As the parent of a “special needs” and “gifted and talented” person, I’ve always built in down time, rest, and quiet spaces into our travel, domestic and abroad. We had a very fun and relaxing trip to Ireland in 2018, and I guess I mistakenly assumed everyone else travels like we do.

It was when we started planning a trip to Italy and people here at home started demanding that we do one thing or another, or we couldn’t only go to Rome, etc, etc, that I realized, I might actually be in the minority. 🤣

It is ok to go off the beaten track. To do less. To maybe not see the Sistine Chapel or not even leave the city of Rome while in Italy. And, you know what? We had a great time and would do it again!

Also, staying in Rome for a full week scored us brownie points with the locals who are weary of tourists only spending a couple days in Rome, rushing to try to “do everything.” (so it’s not even just neurodivergent folks!). We would have liked to have stayed in Italy longer, but work schedules and other responsibilities required our return. For our first trip, that had to be a little bit shorter than we wanted, we really enjoyed spending it in one place.

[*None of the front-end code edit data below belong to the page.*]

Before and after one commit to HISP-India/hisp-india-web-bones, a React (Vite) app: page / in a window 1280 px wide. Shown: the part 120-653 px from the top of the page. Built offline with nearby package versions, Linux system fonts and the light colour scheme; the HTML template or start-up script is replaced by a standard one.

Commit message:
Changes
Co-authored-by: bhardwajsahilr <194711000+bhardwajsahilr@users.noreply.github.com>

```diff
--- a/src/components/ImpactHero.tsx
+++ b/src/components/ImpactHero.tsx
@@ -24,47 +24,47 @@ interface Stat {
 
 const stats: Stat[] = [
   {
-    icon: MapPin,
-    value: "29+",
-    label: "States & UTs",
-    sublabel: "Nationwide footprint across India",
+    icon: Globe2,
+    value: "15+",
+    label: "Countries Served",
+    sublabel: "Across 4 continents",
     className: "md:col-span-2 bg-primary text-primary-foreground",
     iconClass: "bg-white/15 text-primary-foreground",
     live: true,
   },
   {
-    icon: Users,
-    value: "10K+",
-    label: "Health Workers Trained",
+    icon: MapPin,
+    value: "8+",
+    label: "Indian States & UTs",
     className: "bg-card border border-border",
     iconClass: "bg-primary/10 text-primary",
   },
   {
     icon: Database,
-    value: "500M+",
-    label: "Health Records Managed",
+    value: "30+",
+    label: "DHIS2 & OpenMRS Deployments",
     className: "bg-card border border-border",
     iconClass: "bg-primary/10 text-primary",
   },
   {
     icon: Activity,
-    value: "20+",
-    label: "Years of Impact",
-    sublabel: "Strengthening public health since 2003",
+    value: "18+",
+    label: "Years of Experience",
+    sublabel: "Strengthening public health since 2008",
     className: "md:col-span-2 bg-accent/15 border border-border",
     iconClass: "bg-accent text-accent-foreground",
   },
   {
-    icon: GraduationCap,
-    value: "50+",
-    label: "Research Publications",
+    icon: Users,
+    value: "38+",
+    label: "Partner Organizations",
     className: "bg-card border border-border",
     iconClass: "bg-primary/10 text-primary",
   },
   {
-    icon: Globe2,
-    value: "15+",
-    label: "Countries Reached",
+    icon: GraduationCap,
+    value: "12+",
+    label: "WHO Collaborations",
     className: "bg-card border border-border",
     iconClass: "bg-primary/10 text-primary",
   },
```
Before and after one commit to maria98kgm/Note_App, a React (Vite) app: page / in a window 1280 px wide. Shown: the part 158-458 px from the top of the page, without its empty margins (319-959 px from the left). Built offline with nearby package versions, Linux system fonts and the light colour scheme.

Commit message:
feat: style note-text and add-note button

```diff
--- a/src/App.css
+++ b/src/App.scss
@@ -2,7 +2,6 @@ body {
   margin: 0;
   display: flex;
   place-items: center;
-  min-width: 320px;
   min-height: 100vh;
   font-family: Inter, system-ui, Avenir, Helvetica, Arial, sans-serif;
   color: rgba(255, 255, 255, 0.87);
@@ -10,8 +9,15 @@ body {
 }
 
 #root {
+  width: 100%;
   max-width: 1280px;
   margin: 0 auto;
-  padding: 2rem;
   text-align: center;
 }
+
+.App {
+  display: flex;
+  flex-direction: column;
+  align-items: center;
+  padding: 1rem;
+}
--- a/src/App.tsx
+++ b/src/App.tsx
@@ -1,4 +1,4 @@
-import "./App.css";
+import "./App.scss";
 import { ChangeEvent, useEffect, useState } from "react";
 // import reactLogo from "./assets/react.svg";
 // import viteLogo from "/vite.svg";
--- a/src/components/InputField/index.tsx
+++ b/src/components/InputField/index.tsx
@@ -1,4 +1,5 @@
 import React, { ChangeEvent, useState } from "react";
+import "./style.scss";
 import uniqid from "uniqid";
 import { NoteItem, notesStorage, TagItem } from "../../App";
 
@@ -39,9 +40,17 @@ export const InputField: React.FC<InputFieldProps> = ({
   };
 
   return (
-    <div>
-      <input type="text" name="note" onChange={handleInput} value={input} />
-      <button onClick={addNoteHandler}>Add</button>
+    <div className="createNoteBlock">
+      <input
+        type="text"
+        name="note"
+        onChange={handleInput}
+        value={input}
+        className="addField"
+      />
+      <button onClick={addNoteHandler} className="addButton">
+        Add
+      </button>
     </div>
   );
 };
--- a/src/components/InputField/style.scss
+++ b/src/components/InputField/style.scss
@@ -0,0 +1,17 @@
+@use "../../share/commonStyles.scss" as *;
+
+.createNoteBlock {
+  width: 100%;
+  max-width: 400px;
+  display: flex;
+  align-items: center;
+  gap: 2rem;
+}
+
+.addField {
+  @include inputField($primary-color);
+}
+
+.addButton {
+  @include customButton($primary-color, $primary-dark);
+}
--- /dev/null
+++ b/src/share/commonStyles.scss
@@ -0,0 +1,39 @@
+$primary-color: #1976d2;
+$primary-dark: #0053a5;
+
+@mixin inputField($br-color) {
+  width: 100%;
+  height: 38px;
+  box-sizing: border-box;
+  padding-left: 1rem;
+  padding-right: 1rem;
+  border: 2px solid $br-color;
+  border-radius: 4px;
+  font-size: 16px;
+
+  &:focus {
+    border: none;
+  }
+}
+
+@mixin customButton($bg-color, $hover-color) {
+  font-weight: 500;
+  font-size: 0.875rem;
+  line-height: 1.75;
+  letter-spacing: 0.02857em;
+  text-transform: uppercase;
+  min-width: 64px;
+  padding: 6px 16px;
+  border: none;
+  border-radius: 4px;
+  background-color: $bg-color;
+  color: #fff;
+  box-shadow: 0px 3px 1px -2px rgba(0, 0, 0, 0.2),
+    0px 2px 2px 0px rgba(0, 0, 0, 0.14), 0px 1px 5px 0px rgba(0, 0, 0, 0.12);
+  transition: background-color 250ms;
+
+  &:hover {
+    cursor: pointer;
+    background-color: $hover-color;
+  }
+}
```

It’s also ok to use tour groups. I have now learned to ask things like “how do you accommodate people with different learning styles?”, and “is it ok to go at our own pace, or do we have to stay with the guide the whole time?”. I probably wouldn’t let someone else choose a tour guide for our family again, even if it’s “educational”. That was a rather expensive lesson. The one so-called educational tour cost almost as much as bringing our family of three to Europe does.

Some progress is being made. Our home airport, PDX, had a quiet, sensory dampening room while we were waiting for our flight. Sites like AirBnB and Booking.com make it easier to find a whole home or apartment to stay in, even for shorter stays. We are making our own travel blogs!

There is still a long way to go. This is part of the reason we started this website. We hope to raise our voices and awareness that traveling is supposed to be a vacation — for everyone! In addition, we also seem to have found our voices in traveling. We’ve been wanting to share our story and advocate for the nonbinary and neurodivergent populations, for a while, and somehow, traveling seems to have been the impetus. So, we will see where starting with a travel blog leads us!